Screenshot and code edit data
-.-.-

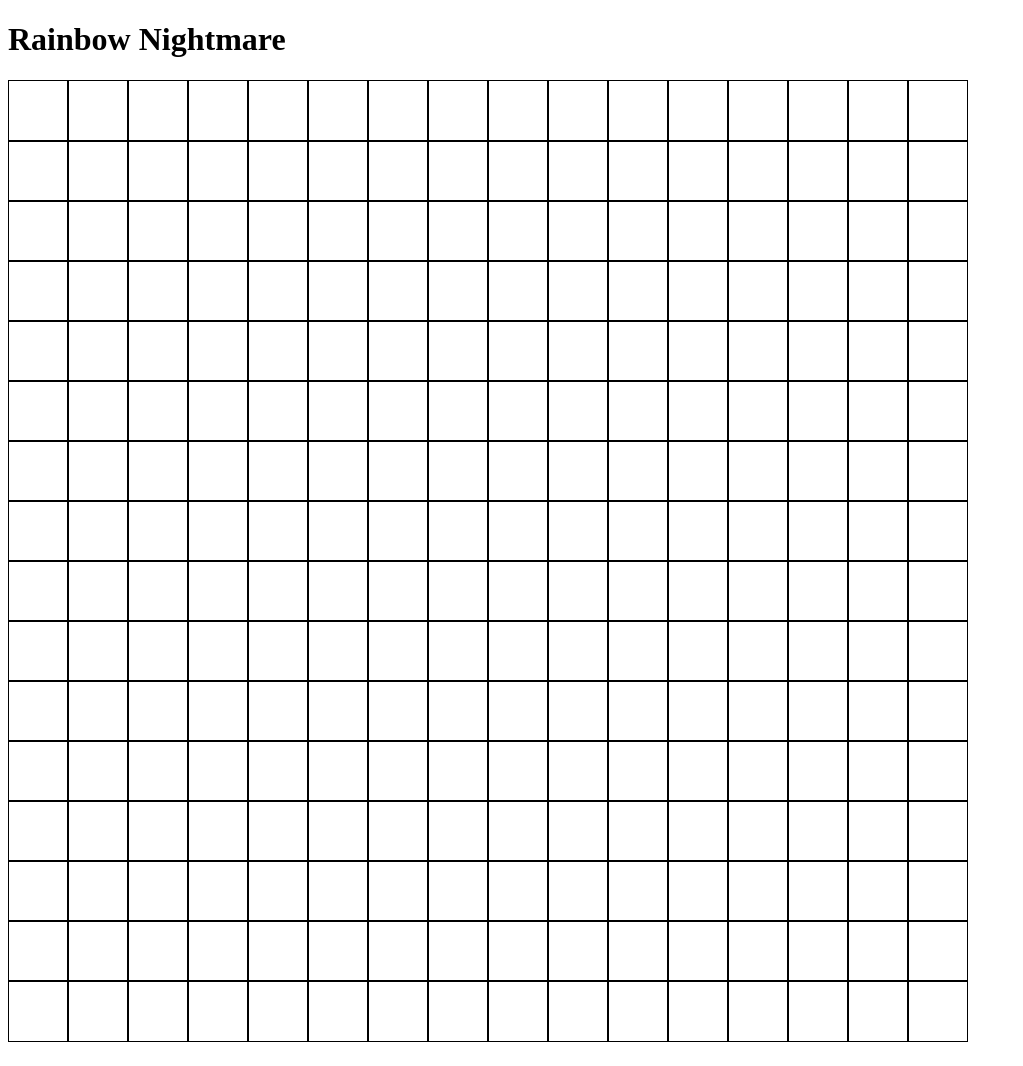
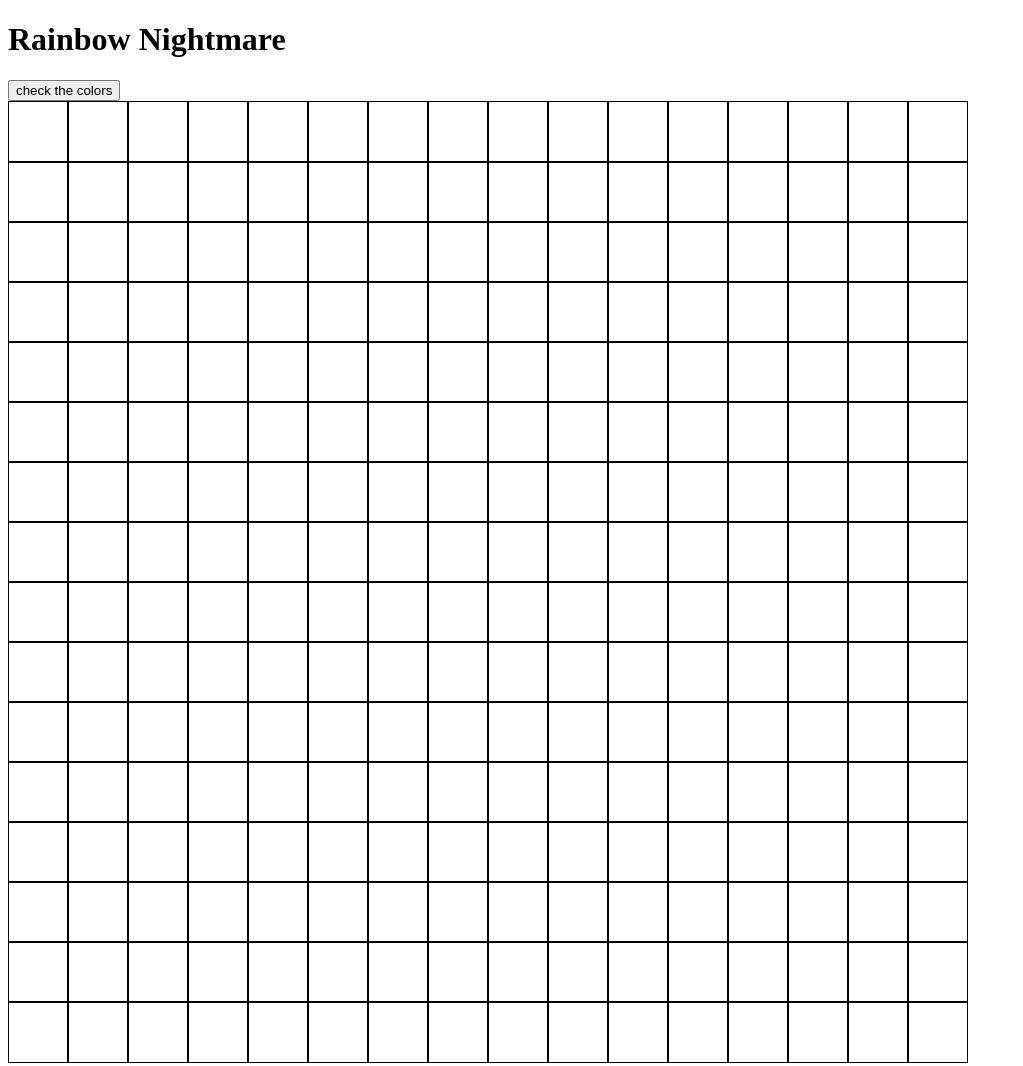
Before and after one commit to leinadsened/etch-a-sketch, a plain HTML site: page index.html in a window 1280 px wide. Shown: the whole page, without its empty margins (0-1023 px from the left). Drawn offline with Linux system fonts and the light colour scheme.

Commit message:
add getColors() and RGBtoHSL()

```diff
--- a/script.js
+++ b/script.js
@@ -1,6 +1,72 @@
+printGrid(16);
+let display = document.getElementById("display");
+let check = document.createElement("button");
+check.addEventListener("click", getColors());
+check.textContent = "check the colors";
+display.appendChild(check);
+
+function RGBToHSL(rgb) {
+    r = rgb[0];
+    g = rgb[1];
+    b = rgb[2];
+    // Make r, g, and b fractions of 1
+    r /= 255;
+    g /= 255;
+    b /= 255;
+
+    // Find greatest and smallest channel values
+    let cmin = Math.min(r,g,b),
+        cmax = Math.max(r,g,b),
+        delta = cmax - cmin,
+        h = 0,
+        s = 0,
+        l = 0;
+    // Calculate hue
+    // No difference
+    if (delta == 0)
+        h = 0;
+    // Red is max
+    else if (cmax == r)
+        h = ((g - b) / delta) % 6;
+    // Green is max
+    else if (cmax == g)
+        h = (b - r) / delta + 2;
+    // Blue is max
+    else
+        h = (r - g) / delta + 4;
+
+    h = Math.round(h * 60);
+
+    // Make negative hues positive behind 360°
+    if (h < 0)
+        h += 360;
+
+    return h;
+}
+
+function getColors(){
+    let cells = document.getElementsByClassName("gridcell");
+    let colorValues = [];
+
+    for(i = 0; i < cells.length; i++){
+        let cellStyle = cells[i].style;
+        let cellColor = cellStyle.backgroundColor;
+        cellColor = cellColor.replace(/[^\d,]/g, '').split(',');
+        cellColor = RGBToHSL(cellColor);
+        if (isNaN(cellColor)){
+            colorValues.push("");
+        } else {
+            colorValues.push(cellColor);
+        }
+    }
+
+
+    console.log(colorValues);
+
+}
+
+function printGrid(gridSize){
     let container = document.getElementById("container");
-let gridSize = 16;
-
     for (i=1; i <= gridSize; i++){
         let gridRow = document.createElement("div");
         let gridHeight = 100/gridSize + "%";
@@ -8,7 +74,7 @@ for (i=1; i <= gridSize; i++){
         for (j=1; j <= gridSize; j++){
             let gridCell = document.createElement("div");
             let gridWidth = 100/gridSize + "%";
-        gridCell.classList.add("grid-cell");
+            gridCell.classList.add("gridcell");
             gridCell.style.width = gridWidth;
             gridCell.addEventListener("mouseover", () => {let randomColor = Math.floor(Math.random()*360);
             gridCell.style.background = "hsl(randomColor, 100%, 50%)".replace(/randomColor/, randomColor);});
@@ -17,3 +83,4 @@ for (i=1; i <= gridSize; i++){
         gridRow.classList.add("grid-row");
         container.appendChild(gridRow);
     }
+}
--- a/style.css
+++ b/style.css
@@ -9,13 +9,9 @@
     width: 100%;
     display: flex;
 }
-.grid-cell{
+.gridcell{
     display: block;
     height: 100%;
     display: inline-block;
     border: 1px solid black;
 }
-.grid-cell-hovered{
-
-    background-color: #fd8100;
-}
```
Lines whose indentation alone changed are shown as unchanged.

-.-.-

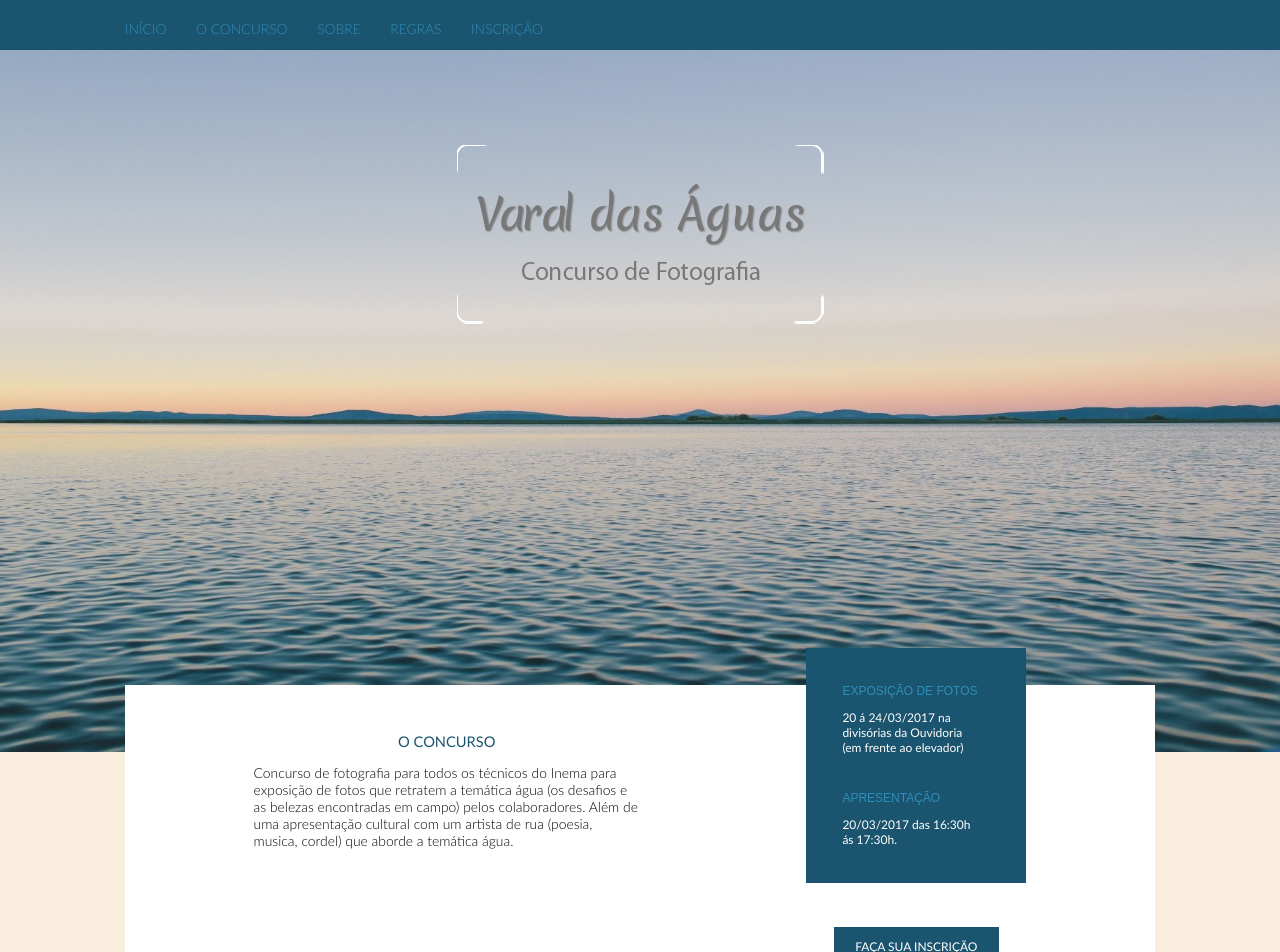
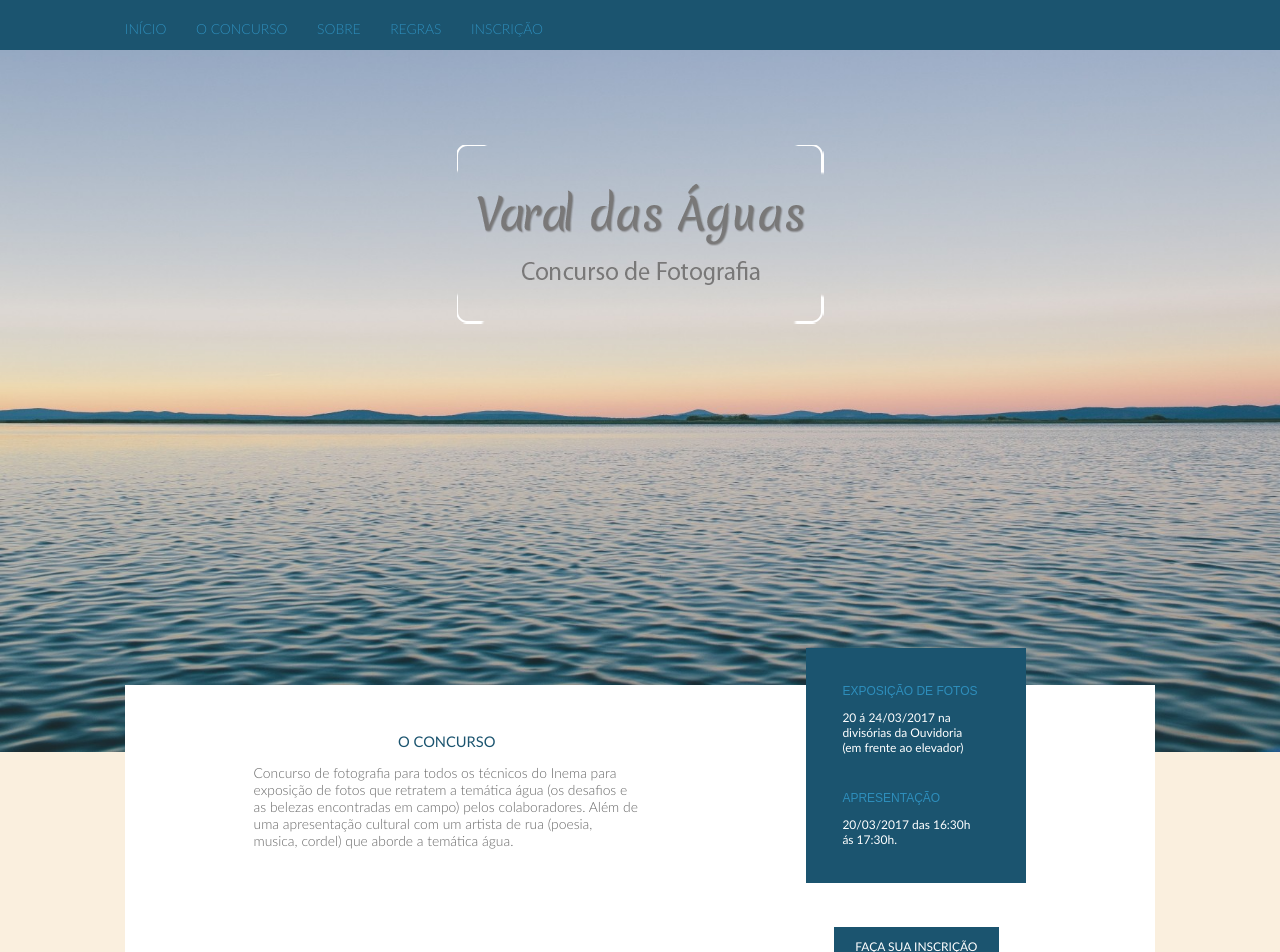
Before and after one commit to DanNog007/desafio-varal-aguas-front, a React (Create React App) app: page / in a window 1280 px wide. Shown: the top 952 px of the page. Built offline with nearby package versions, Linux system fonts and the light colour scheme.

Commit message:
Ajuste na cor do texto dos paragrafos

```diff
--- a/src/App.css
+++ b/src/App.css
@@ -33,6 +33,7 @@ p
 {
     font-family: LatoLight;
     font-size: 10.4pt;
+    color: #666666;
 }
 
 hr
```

-.-.-

> [WHAT THE TASK REQUIRES]
In the entries above, copy each line that contains the string "document".

> [REPLY]
+let display = document.getElementById("display");
+let check = document.createElement("button");
+    let cells = document.getElementsByClassName("gridcell");
     let container = document.getElementById("container");
         let gridRow = document.createElement("div");
             let gridCell = document.createElement("div");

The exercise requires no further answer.